"Demand is growing for credible, understandable and useful information for responding to climate change," says the report, called Restructuring Federal Climate Research to Meet the Challenges of Climate Change. The report, released Thursday, calls for "transformation" of climate science to emphasize the climate's influence on food, economics and public health.
Otherwise, there's lots of evidence that politicians will tackle such practical problems without scientists.
In his speech to Congress last week, for example, President Obama asked his audience "to truly transform our economy, protect our security, and save our planet from the ravages of climate change." The Senate and House had hearings last week that explored the economics of climate change.
And the Center for Public Integrity reported that about 2,340 climate change lobbyists, advocating for everything from more nuclear reactors to money for saving coral reefs, have found employment since 2008.
For the planet and its people, what's at stake is an expected rise of 6 degrees Fahrenheit in average global surface temperatures by 2100, described in the 2007 Intergovernmental Panel on Climate Change report, if "greenhouse" gas emissions continue at current rates. Greenhouse gases, primarily carbon dioxide released by burning fossil fuels such as coal, trap heat in the atmosphere and propel global warming.
Containing them could be expensive. "People are wondering how much this is going to cost," says Peter Barnes, author of Who Owns the Sky?: Our Common Assets and the Future of Capitalism. "There are approaches out there that could benefit many people, or ones that could benefit just a few."
Greenhouse gas emissions are surpassing the "business as usual" projections behind the estimated 6-degree increase, according to research presented by Stanford University's Christopher Field at the American Association for the Advancement of Science meeting last month in Chicago and last week at a Senate Environment and Public Works Committee hearing.

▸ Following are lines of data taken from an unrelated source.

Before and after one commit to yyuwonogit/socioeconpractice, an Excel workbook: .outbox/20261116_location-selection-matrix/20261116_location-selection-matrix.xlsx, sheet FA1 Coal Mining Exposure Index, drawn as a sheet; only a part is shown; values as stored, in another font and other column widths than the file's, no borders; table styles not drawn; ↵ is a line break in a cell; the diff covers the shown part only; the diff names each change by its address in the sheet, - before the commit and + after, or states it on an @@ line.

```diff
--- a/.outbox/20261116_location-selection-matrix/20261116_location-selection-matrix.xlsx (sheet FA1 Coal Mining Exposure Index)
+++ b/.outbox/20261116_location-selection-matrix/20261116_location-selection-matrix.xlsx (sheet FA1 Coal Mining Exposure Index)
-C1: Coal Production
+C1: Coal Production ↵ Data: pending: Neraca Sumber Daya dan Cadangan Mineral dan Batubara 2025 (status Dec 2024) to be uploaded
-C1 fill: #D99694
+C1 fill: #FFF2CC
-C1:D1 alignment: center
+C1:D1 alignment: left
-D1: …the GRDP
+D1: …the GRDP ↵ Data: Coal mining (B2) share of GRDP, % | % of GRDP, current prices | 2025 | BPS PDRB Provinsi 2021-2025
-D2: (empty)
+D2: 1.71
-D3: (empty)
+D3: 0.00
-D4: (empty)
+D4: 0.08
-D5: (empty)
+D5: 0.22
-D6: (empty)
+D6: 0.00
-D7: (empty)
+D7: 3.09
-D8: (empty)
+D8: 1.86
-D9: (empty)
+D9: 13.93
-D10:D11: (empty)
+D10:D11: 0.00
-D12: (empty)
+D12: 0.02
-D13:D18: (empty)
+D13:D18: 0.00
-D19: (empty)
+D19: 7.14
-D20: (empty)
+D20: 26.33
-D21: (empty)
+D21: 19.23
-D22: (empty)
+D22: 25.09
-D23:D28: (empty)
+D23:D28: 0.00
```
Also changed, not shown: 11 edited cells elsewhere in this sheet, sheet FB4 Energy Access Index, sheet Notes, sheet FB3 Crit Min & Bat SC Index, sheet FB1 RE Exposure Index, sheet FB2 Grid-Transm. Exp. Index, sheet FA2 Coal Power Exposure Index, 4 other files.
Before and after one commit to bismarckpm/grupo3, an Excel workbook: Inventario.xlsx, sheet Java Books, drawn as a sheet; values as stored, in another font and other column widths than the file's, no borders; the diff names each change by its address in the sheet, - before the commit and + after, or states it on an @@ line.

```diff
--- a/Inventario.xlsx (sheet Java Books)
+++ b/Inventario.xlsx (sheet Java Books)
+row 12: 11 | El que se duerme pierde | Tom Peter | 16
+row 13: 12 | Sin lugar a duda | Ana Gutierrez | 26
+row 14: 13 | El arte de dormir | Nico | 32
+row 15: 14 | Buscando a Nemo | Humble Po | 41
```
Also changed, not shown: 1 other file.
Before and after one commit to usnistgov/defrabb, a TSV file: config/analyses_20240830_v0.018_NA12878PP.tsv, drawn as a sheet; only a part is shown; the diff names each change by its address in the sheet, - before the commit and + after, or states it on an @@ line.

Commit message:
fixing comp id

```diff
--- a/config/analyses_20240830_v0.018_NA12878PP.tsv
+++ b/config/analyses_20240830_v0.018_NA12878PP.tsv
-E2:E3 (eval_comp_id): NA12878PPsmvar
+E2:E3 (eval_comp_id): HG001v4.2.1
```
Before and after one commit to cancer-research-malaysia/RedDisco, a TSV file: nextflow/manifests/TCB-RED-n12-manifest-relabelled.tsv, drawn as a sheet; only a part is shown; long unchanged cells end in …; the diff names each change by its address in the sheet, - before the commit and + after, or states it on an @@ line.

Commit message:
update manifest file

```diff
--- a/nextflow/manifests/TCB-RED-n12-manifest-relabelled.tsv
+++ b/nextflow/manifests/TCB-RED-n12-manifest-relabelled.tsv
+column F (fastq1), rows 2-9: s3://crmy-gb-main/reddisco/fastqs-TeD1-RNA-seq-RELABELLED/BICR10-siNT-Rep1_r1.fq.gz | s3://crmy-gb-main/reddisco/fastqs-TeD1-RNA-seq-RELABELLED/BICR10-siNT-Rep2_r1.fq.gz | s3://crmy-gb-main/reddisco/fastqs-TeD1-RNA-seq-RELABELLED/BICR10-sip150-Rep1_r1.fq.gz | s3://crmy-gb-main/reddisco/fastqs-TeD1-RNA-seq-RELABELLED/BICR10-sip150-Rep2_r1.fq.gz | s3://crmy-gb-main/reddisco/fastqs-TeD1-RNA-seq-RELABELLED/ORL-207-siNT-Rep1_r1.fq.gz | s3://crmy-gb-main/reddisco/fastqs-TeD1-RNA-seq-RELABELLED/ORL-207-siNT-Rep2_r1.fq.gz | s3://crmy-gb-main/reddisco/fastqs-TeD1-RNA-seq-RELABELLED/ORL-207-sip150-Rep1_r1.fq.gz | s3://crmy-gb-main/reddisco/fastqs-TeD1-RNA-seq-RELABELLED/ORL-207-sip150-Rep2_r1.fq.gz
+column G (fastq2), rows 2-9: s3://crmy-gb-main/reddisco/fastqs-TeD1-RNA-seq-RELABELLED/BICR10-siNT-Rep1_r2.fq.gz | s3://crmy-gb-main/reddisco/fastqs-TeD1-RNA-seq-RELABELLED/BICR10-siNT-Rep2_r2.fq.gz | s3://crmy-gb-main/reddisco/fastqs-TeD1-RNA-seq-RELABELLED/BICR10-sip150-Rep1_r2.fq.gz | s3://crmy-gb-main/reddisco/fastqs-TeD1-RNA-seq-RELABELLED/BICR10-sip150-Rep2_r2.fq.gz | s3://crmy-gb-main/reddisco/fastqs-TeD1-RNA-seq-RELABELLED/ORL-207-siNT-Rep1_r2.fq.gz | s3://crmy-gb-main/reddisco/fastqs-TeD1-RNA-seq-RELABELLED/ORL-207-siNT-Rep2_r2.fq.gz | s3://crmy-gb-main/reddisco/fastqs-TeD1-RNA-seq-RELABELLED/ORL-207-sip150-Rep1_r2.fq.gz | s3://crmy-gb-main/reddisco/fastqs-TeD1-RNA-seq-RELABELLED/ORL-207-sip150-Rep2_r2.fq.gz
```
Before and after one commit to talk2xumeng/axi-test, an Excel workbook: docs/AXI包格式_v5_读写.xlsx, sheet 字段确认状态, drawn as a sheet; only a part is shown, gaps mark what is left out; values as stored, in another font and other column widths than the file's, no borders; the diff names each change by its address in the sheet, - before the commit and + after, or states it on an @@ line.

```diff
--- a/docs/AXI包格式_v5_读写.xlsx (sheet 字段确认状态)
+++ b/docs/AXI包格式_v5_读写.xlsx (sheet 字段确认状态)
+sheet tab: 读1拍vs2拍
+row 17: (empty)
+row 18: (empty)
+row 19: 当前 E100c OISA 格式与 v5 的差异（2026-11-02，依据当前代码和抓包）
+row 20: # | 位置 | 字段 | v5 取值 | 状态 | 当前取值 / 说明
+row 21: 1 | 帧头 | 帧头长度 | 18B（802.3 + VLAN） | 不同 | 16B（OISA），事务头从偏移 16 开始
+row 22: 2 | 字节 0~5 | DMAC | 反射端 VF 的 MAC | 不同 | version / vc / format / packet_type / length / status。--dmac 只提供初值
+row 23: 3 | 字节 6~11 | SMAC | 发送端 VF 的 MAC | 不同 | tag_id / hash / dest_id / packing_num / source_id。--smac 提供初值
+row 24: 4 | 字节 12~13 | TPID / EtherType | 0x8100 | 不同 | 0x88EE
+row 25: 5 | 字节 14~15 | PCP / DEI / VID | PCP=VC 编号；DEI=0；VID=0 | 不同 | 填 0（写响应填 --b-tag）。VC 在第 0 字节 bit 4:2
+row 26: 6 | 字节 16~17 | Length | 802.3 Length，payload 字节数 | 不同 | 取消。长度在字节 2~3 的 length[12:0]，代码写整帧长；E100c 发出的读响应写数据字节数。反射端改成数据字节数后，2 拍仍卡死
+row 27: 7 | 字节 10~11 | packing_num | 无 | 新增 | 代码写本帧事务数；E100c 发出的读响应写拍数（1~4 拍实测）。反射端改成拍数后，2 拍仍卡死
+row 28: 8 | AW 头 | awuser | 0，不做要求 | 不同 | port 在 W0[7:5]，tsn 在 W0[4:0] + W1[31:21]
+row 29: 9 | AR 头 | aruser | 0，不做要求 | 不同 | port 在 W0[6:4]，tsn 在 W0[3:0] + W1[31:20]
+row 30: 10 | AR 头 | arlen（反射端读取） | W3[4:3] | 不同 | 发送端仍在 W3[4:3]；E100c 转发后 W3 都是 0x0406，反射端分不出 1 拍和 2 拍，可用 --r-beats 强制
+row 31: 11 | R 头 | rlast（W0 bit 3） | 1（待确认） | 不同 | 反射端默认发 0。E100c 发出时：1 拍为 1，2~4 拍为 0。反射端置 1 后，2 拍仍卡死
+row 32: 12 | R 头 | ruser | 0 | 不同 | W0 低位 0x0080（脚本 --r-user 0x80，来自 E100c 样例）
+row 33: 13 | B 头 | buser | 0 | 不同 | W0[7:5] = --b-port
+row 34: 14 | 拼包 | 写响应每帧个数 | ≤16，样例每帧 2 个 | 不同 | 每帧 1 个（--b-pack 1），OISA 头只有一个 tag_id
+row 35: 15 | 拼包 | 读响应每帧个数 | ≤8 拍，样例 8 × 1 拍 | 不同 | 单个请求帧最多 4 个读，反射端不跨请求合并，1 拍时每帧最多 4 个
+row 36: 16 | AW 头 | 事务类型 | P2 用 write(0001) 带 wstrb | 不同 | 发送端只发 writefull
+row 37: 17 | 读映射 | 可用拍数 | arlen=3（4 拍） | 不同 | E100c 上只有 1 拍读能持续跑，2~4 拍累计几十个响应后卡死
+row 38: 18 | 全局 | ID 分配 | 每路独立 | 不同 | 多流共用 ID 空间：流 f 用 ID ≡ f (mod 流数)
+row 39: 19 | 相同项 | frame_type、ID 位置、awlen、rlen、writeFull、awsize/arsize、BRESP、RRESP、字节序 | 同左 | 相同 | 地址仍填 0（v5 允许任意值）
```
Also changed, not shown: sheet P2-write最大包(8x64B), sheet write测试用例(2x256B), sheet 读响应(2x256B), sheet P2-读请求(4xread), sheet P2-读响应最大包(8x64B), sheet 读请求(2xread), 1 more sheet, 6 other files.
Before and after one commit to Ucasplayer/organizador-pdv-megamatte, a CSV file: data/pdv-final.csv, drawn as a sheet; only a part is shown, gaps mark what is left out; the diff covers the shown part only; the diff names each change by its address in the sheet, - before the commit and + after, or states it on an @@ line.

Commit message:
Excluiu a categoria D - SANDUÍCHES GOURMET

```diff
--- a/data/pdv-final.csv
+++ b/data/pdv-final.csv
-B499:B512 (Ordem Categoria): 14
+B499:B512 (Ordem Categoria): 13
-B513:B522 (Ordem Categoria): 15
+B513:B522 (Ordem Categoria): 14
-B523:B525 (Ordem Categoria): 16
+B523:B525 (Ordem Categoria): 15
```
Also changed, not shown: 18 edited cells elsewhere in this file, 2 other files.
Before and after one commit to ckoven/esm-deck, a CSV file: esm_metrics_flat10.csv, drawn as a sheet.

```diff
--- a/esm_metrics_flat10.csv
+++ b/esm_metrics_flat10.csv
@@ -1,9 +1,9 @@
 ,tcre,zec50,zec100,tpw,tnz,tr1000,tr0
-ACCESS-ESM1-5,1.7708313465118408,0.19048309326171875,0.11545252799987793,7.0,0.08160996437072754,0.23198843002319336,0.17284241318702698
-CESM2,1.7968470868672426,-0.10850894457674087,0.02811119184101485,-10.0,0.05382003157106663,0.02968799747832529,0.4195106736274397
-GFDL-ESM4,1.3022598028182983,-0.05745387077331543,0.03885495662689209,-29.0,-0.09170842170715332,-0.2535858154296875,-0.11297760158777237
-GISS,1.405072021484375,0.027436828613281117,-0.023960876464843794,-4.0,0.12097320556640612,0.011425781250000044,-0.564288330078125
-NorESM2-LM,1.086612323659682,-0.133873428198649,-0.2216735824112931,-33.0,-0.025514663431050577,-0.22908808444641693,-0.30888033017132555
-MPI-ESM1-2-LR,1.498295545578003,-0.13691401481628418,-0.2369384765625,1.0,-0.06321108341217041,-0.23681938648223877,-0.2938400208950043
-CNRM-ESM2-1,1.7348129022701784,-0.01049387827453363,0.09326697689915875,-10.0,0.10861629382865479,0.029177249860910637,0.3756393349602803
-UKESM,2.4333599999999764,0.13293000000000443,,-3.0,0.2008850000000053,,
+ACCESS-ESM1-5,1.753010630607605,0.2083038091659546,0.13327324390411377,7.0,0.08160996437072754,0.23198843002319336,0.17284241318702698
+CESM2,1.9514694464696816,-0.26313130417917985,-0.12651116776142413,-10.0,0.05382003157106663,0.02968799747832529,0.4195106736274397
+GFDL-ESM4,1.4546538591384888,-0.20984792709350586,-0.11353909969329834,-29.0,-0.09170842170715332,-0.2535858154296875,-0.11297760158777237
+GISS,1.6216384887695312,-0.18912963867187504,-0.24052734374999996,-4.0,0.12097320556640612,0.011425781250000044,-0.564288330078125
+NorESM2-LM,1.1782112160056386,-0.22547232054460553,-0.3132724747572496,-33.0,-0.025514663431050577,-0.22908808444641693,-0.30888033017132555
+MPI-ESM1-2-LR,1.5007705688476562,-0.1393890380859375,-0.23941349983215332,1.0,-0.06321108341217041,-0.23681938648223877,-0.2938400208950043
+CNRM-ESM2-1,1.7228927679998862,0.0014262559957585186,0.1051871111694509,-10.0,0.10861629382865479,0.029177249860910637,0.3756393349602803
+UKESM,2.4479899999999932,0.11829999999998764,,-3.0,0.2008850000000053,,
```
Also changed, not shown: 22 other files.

A House Ways and Means Committee hearing discussed keeping emissions worldwide below levels needed to trigger a 2-degree rise, which poses "severe risks to natural systems and human health," says climate scientist Brenda Ekwurzel of the Union of Concerned Scientists. But Field warns that such an increase already may be locked in this century because of newly recognized effects:
• Forest fires in drying tropical regions will release extra carbon dioxide.
• Melting tundra in the warming Arctic releases methane, a greenhouse gas.
• Warmer oceans are less able to absorb atmospheric carbon dioxide.
"We're facing a very serious increase, almost certainly," Field says.
Obama and his new Energy secretary, Nobel Prize winner Stephen Chu, have championed low-emission fuels, wind and solar power, advanced biofuels and clean coal, which is specially processed to reduce its carbon emissions. But Obama in his speech also called for a cap on carbon pollution.
"That's the real story," Barnes says. "That's what the lobbyists are for."
The research council report says, "Broadly speaking, there are two mechanisms by which climate change has a fundamental impact on the economy." First are direct effects: droughts, floods, heat waves. Second are the economic cost of plans to cap emissions. "There will be costs, and those costs will be borne by everyone," the report says. The problem is that "our knowledge of the economics of climate change is surprisingly incomplete and imprecise."
Obama has called for setting up a cap on emissions and dividing the allowed emissions among the greenhouse-gas-releasing industries through the sale of permits. The anticipated revenue from those permits is $645 billion over 10 years. If the plan succeeds, Barnes predicts that industries and environmental groups will both want some of that money for their respective interests. He prefers giving voters monthly "stimulus checks" to offset the energy costs passed along by industries, "so taxpayers can see some benefits."